§ Problem details
Copy each record exactly and skip its pictures.

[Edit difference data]
- Opening Delimiter -

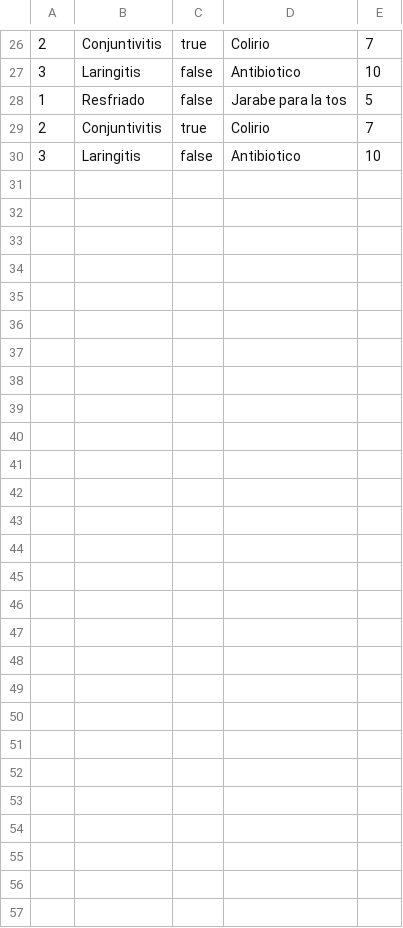
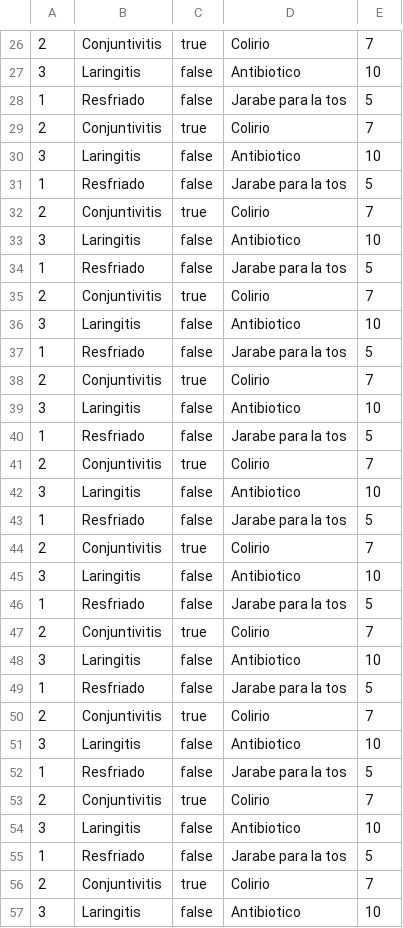
Before and after one commit to RogerMiralles/GestioHospital, a CSV file: malalties.csv, drawn as a sheet; only a part is shown, gaps mark what is left out.

Commit message:
Merge origin/master
Conflicts:
	malalties.csv
	metges.csv
	pacients.csv
	src/m03/uf5/p01/grup06/gestiohospital/vista/PaginaInicio.java

```diff
--- a/malalties.csv
+++ b/malalties.csv
@@ -30 +30,28 @@
 3,Laringitis,false,Antibiotico,10
+1,Resfriado,false,Jarabe para la tos,5
+2,Conjuntivitis,true,Colirio,7
+3,Laringitis,false,Antibiotico,10
+1,Resfriado,false,Jarabe para la tos,5
+2,Conjuntivitis,true,Colirio,7
+3,Laringitis,false,Antibiotico,10
+1,Resfriado,false,Jarabe para la tos,5
+2,Conjuntivitis,true,Colirio,7
+3,Laringitis,false,Antibiotico,10
+1,Resfriado,false,Jarabe para la tos,5
+2,Conjuntivitis,true,Colirio,7
+3,Laringitis,false,Antibiotico,10
+1,Resfriado,false,Jarabe para la tos,5
+2,Conjuntivitis,true,Colirio,7
+3,Laringitis,false,Antibiotico,10
+1,Resfriado,false,Jarabe para la tos,5
+2,Conjuntivitis,true,Colirio,7
+3,Laringitis,false,Antibiotico,10
+1,Resfriado,false,Jarabe para la tos,5
+2,Conjuntivitis,true,Colirio,7
+3,Laringitis,false,Antibiotico,10
+1,Resfriado,false,Jarabe para la tos,5
+2,Conjuntivitis,true,Colirio,7
+3,Laringitis,false,Antibiotico,10
+1,Resfriado,false,Jarabe para la tos,5
+2,Conjuntivitis,true,Colirio,7
+3,Laringitis,false,Antibiotico,10
```
Also changed, not shown: metges.csv, pacients.csv, 3 other files.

- Closing Delimiter -

§ Task solution
Before and after one commit to RogerMiralles/GestioHospital, a CSV file: malalties.csv, drawn as a sheet; only a part is shown, gaps mark what is left out.

Commit message:
Merge origin/master
Conflicts:
	malalties.csv
	metges.csv
	pacients.csv
	src/m03/uf5/p01/grup06/gestiohospital/vista/PaginaInicio.java

```diff
--- a/malalties.csv
+++ b/malalties.csv
@@ -30 +30,28 @@
 3,Laringitis,false,Antibiotico,10
+1,Resfriado,false,Jarabe para la tos,5
+2,Conjuntivitis,true,Colirio,7
+3,Laringitis,false,Antibiotico,10
+1,Resfriado,false,Jarabe para la tos,5
+2,Conjuntivitis,true,Colirio,7
+3,Laringitis,false,Antibiotico,10
+1,Resfriado,false,Jarabe para la tos,5
+2,Conjuntivitis,true,Colirio,7
+3,Laringitis,false,Antibiotico,10
+1,Resfriado,false,Jarabe para la tos,5
+2,Conjuntivitis,true,Colirio,7
+3,Laringitis,false,Antibiotico,10
+1,Resfriado,false,Jarabe para la tos,5
+2,Conjuntivitis,true,Colirio,7
+3,Laringitis,false,Antibiotico,10
+1,Resfriado,false,Jarabe para la tos,5
+2,Conjuntivitis,true,Colirio,7
+3,Laringitis,false,Antibiotico,10
+1,Resfriado,false,Jarabe para la tos,5
+2,Conjuntivitis,true,Colirio,7
+3,Laringitis,false,Antibiotico,10
+1,Resfriado,false,Jarabe para la tos,5
+2,Conjuntivitis,true,Colirio,7
+3,Laringitis,false,Antibiotico,10
+1,Resfriado,false,Jarabe para la tos,5
+2,Conjuntivitis,true,Colirio,7
+3,Laringitis,false,Antibiotico,10
```
Also changed, not shown: metges.csv, pacients.csv, 3 other files.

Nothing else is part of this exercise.